#### Records to process:
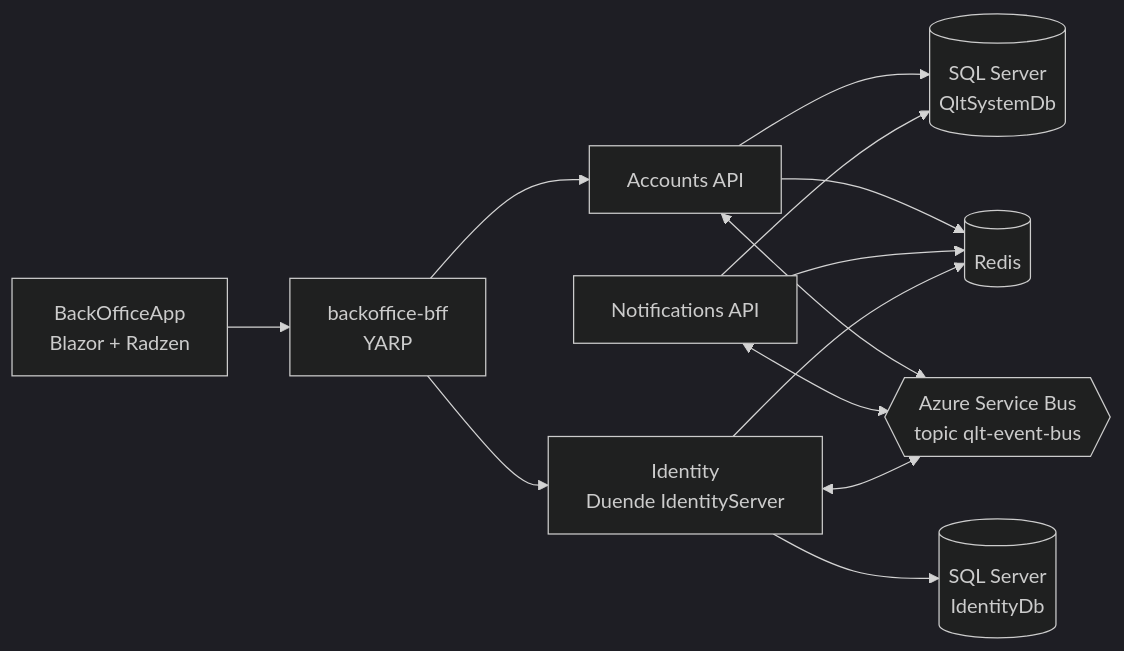
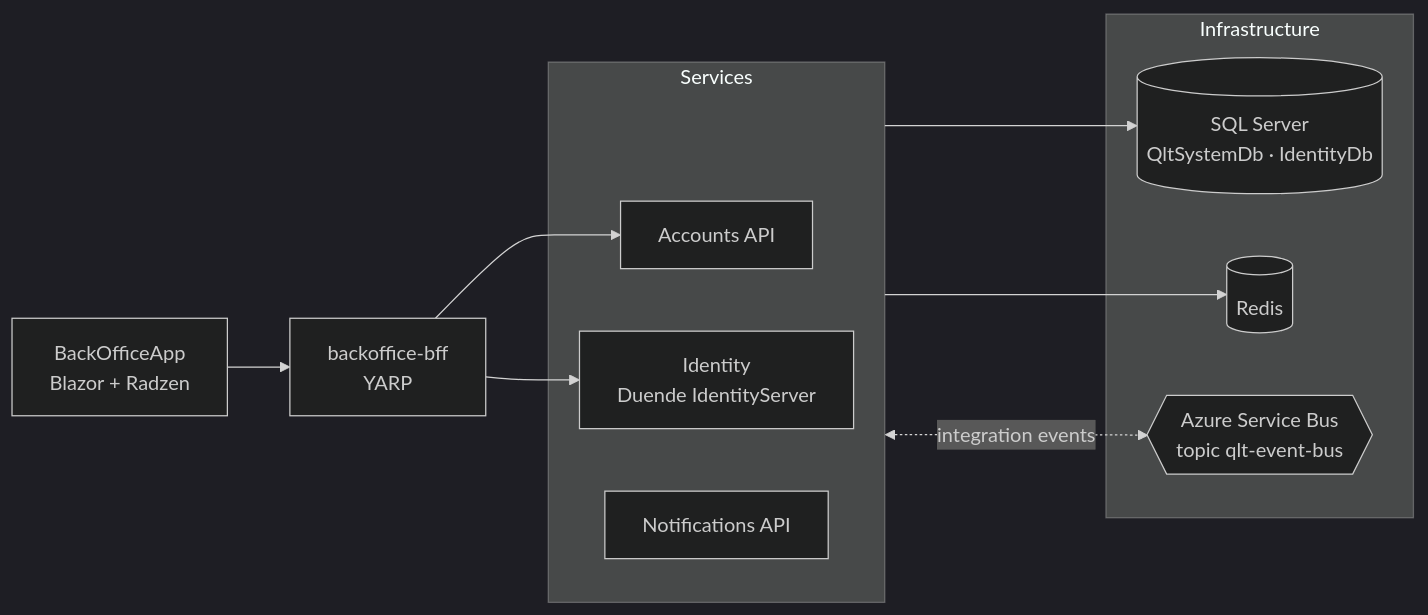
The first of 2 diagrams in README.md (miquelalcaraz/Labs.ServicePlatform), drawn with Mermaid (dark theme) before and after one commit. The commit also changed other lines of this file and 64 other files, not shown here.

````diff
--- a/README.md
+++ b/README.md
@@ -28,12 +28,20 @@
 ```mermaid
 flowchart LR
     BO[BackOfficeApp<br/>Blazor + Radzen] --> BFF[backoffice-bff<br/>YARP]
-    BFF --> Accounts[Accounts API]
-    BFF --> Identity[Identity<br/>Duende IdentityServer]
-    Notifications[Notifications API]
 
-    Accounts & Notifications --> SQL[(SQL Server<br/>QltSystemDb)]
-    Identity --> IdDb[(SQL Server<br/>IdentityDb)]
-    Accounts & Notifications & Identity --> Redis[(Redis)]
-    Accounts & Notifications & Identity <--> Bus{{Azure Service Bus<br/>topic qlt-event-bus}}
+    subgraph Services
+        Accounts[Accounts API]
+        Identity[Identity<br/>Duende IdentityServer]
+        Notifications[Notifications API]
+    end
+
+    subgraph Infrastructure
+        SQL[("SQL Server<br/>QltSystemDb · IdentityDb")]
+        Redis[(Redis)]
+        Bus{{"Azure Service Bus<br/>topic qlt-event-bus"}}
+    end
+
+    BFF --> Accounts & Identity
+    Services --> SQL & Redis
+    Services <-. integration events .-> Bus
 ```
````
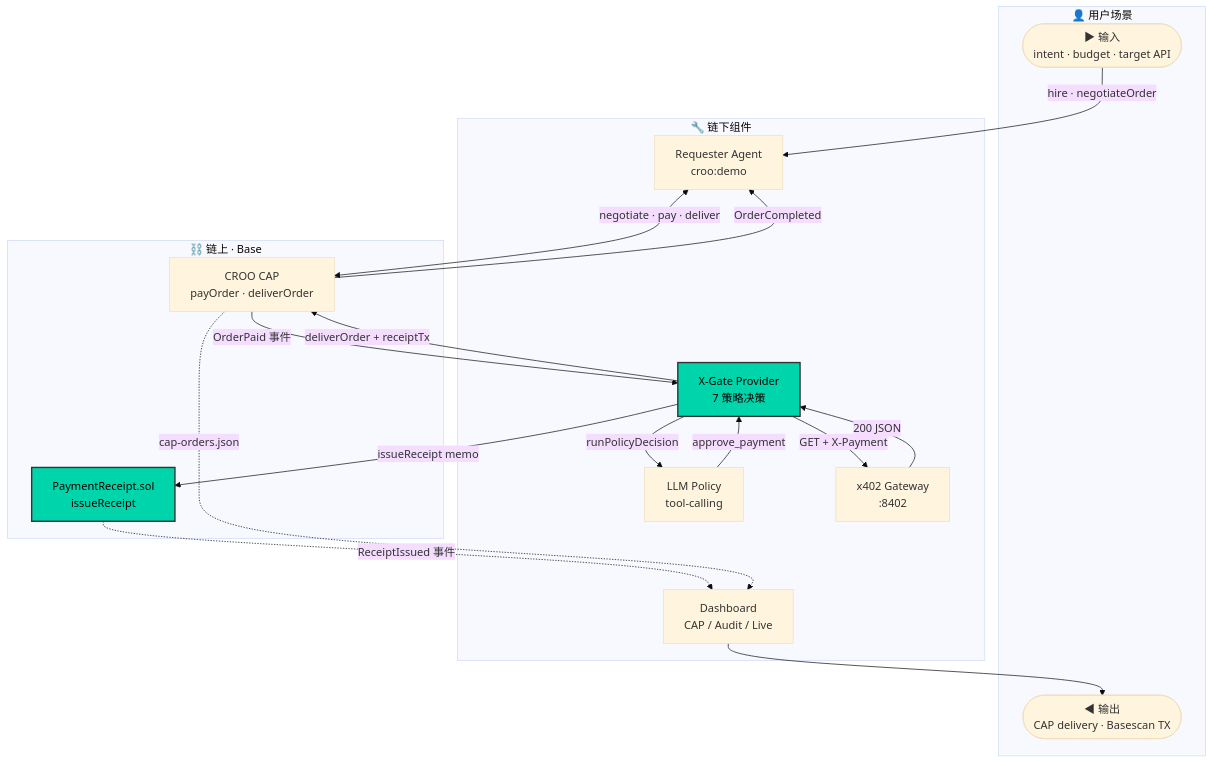
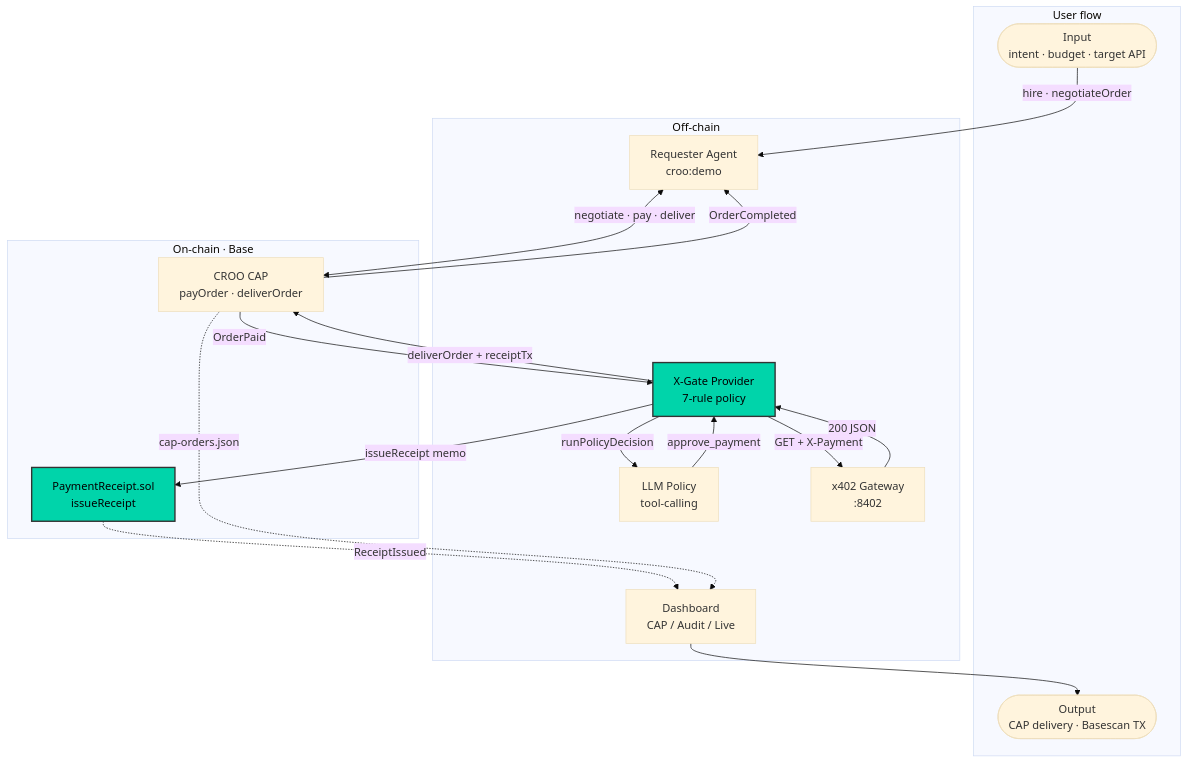
The second of 3 diagrams in README.md (rgtang/x-gate), drawn with Mermaid (base theme) before and after one commit. The commit also changed other lines of this file and 2 other files, not shown here.

````diff
--- a/README.md
+++ b/README.md
@@ -115,37 +97,37 @@
 ```mermaid
 flowchart TB
-  subgraph User["👤 用户场景"]
-    UIN(["▶ 输入<br/>intent · budget · target API"])
-    UOUT(["◀ 输出<br/>CAP delivery · Basescan TX"])
+  subgraph User["User flow"]
+    UIN(["Input<br/>intent · budget · target API"])
+    UOUT(["Output<br/>CAP delivery · Basescan TX"])
   end
 
-  subgraph OffChain["🔧 链下组件"]
+  subgraph OffChain["Off-chain"]
     REQ["Requester Agent<br/>croo:demo"]
-    PROV["X-Gate Provider<br/>7 策略决策"]
+    PROV["X-Gate Provider<br/>7-rule policy"]
     LLM["LLM Policy<br/>tool-calling"]
     GW["x402 Gateway<br/>:8402"]
     WEB["Dashboard<br/>CAP / Audit / Live"]
   end
 
-  subgraph OnChain["⛓️ 链上 · Base"]
+  subgraph OnChain["On-chain · Base"]
     CAP["CROO CAP<br/>payOrder · deliverOrder"]
     REC["PaymentReceipt.sol<br/>issueReceipt"]
   end
 
   UIN -->|hire · negotiateOrder| REQ
   REQ <-->|negotiate · pay · deliver| CAP
-  CAP -->|OrderPaid 事件| PROV
+  CAP -->|OrderPaid| PROV
   PROV -->|runPolicyDecision| LLM
   LLM -->|approve_payment| PROV
   PROV -->|GET + X-Payment| GW
   GW -->|200 JSON| PROV
   PROV -->|issueReceipt memo| REC
   PROV -->|deliverOrder + receiptTx| CAP
   CAP -->|OrderCompleted| REQ
-  REC -.->|ReceiptIssued 事件| WEB
+  REC -.->|ReceiptIssued| WEB
   CAP -.->|cap-orders.json| WEB
   WEB --> UOUT
 
   classDef highlight fill:#00D4AA,stroke:#333,stroke-width:2px,color:#000
   class PROV,REC highlight
 ```
````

#### Requirement:
Beginning with the line that contains "WEB --> UOUT", output each line of the listing above through the last one, exactly and with nothing added.

#### Written answer:
   WEB --> UOUT
 
   classDef highlight fill:#00D4AA,stroke:#333,stroke-width:2px,color:#000
   class PROV,REC highlight
 ```
````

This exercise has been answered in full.